My office released a report last week that found the 2012 graduation and transfer rate at Nassau Community College (NCC) dropped to 28 percent: less than one third of NCC students finished their degrees or transferred to a four-year college. NCC went from being one of the best community colleges in New York in 2009 to one of the worst in 2012, when it ranked 31st out of 35 community colleges in New York State.

 

The steep decline in graduations and transfers at NCC should be of concern to every taxpayer in Nassau County and to the 23,000 students who enroll at NCC hoping to receive a quality college education at a reasonable price. NCC is funded primarily through student tuition, state aid and Nassau County taxpayer money, receiving more than $52 million from the County in 2012.

 

Historically, NCC has provided high quality, affordable education, serving as an essential alternative to costly private colleges and universities for many Nassau residents. It ranked at or above the state average through 2009, and as high a 9th in the State as recently as 2005. The recent results are more than disappointing. NCC has obviously lost its way and is failing our students. This is unacceptable and must change. 

 

The decline in NCC’s performance appears to have occurred during a period of prolonged administrative turmoil following 27 years of stable management at the College. The apparent turmoil stemmed from a conflict between the new president and faculty regarding decision-making on academic matters. This long-running conflict eventually led to the president’s early departure in July 2012.

 

There has been no permanent president at the College since. The current acting president, Dr. Kenneth Saunders, was appointed Acting Officer-in-Charge of the College in July 2012 and Acting President of the College in January 2013. NCC has gone too long without a permanent president with authority and support from the Board of Trustees, to the obvious detriment of thousands of students. 

The appointment of Dr. Saunders or another highly qualified individual to permanent president is long overdue. It is time to restore NCC to being one of the best community colleges in New York.
 

Our students and tax dollars deserve better. 

 

A full version of the report can be found on my website.  http://www.nassaucountyny.gov/agencies/Comptroller/index.html


News

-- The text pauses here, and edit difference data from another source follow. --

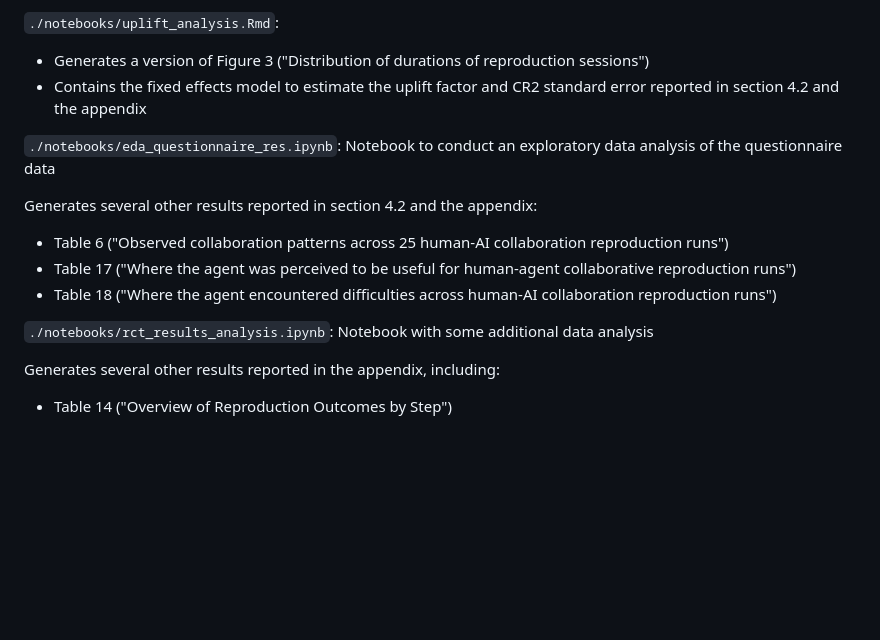
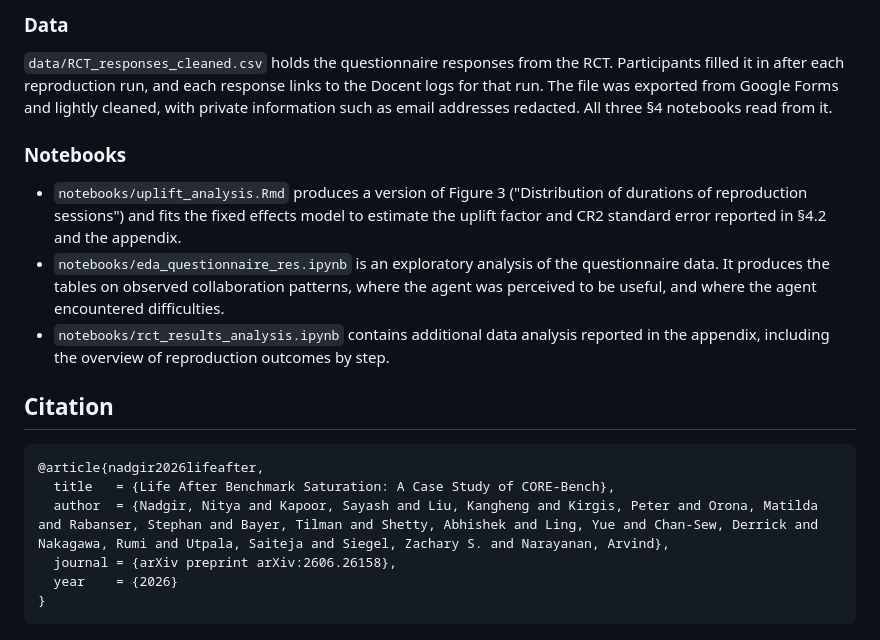
Before and after one commit to nnadgi01/corebench-analysis, a Markdown page: README.md, the part around one of its changes. Drawn GitHub-style; blank space fills up the shorter version.

````diff
--- a/README.md
+++ b/README.md
@@ -118,17 +136,21 @@ Three notebooks in `./notebooks/` produce the analysis behind §3.3 — the root
 
-`./notebooks/uplift_analysis.Rmd`:
+### Data
 
-- Generates a version of Figure 3 ("Distribution of durations of reproduction sessions")
-- Contains the fixed effects model to estimate the uplift factor and CR2 standard error reported in section 4.2 and the appendix
+`data/RCT_responses_cleaned.csv` holds the questionnaire responses from the RCT. Participants filled it in after each reproduction run, and each response links to the Docent logs for that run. The file was exported from Google Forms and lightly cleaned, with private information such as email addresses redacted. All three §4 notebooks read from it.
 
-`./notebooks/eda_questionnaire_res.ipynb`: Notebook to conduct an exploratory data analysis of the questionnaire data
+### Notebooks
 
-Generates several other results reported in section 4.2 and the appendix:
-- Table 6 ("Observed collaboration patterns across 25 human-AI collaboration reproduction runs")
-- Table 17 ("Where the agent was perceived to be useful for human-agent collaborative reproduction runs")
-- Table 18 ("Where the agent encountered difficulties across human-AI collaboration reproduction runs")
+- `notebooks/uplift_analysis.Rmd` produces a version of Figure 3 ("Distribution of durations of reproduction sessions") and fits the fixed effects model to estimate the uplift factor and CR2 standard error reported in §4.2 and the appendix.
+- `notebooks/eda_questionnaire_res.ipynb` is an exploratory analysis of the questionnaire data. It produces the tables on observed collaboration patterns, where the agent was perceived to be useful, and where the agent encountered difficulties.
+- `notebooks/rct_results_analysis.ipynb` contains additional data analysis reported in the appendix, including the overview of reproduction outcomes by step.
 
-`./notebooks/rct_results_analysis.ipynb`: Notebook with some additional data analysis
+## Citation
 
-Generates several other results reported in the appendix, including:
-- Table 14 ("Overview of Reproduction Outcomes by Step")
+```bibtex
+@article{nadgir2026lifeafter,
+  title   = {Life After Benchmark Saturation: A Case Study of CORE-Bench},
+  author  = {Nadgir, Nitya and Kapoor, Sayash and Liu, Kangheng and Kirgis, Peter and Orona, Matilda and Rabanser, Stephan and Bayer, Tilman and Shetty, Abhishek and Ling, Yue and Chan-Sew, Derrick and Nakagawa, Rumi and Utpala, Saiteja and Siegel, Zachary S. and Narayanan, Arvind},
+  journal = {arXiv preprint arXiv:2606.26158},
+  year    = {2026}
+}
+```
````
Also changed, not shown: other parts of README.md (+79 -61 lines).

A group of Levittown parents are voicing their concerns with letting their children walk to school, since it would mean they would continue to cross Hempstead Turnpike.

 

“My kid has to cross [Hempstead Tpke.] daily without a crossing guard,” said Division Avenue parent Wendy Lantigua. 

 

For Lantigua and others, the dangers of Hempstead Turnpike became all to real after 13-year-old Brianna Soplin was struck and killed by a hit-and-run driver, last June. Not to mention the fact that another 14-year-old Levittown student suffered multiple injuries after being struck in hit-and-run, last February. 

Thirteen years since the tragic events of Sept. 11, 2001, hundreds of residents flocked to Town Park Point Lookout, to witness a compelling new memorial tribute honoring all those who lost their lives that day.

 

At the center of the ceremony were two 18-foot-tall, sand-crafted tribute towers set against a 35-foot-long “Wall of Heroes” mural, which depicts the Manhattan skyline, and a reflecting pool at the base of the memorial display. 


Sports

The annual One Love Long Island (OLLI) Yoga Festival takes place at the Sands Point Preserve on Sunday, Sept. 21 from 8:30 a.m. to 6 p.m. All profits will be donated to organizations that support survivors of human trafficking, locally and globally. 

 

The festival will unite 16 Long Island yoga studio communities in a round robin of the traditional yogic practice of 108 Sun Salutations from 9:30 a.m. to noon, whose offerings will look to create long-term and sustainable solutions to eradicate the human trafficking epidemic by raising funds and awareness for the cause.  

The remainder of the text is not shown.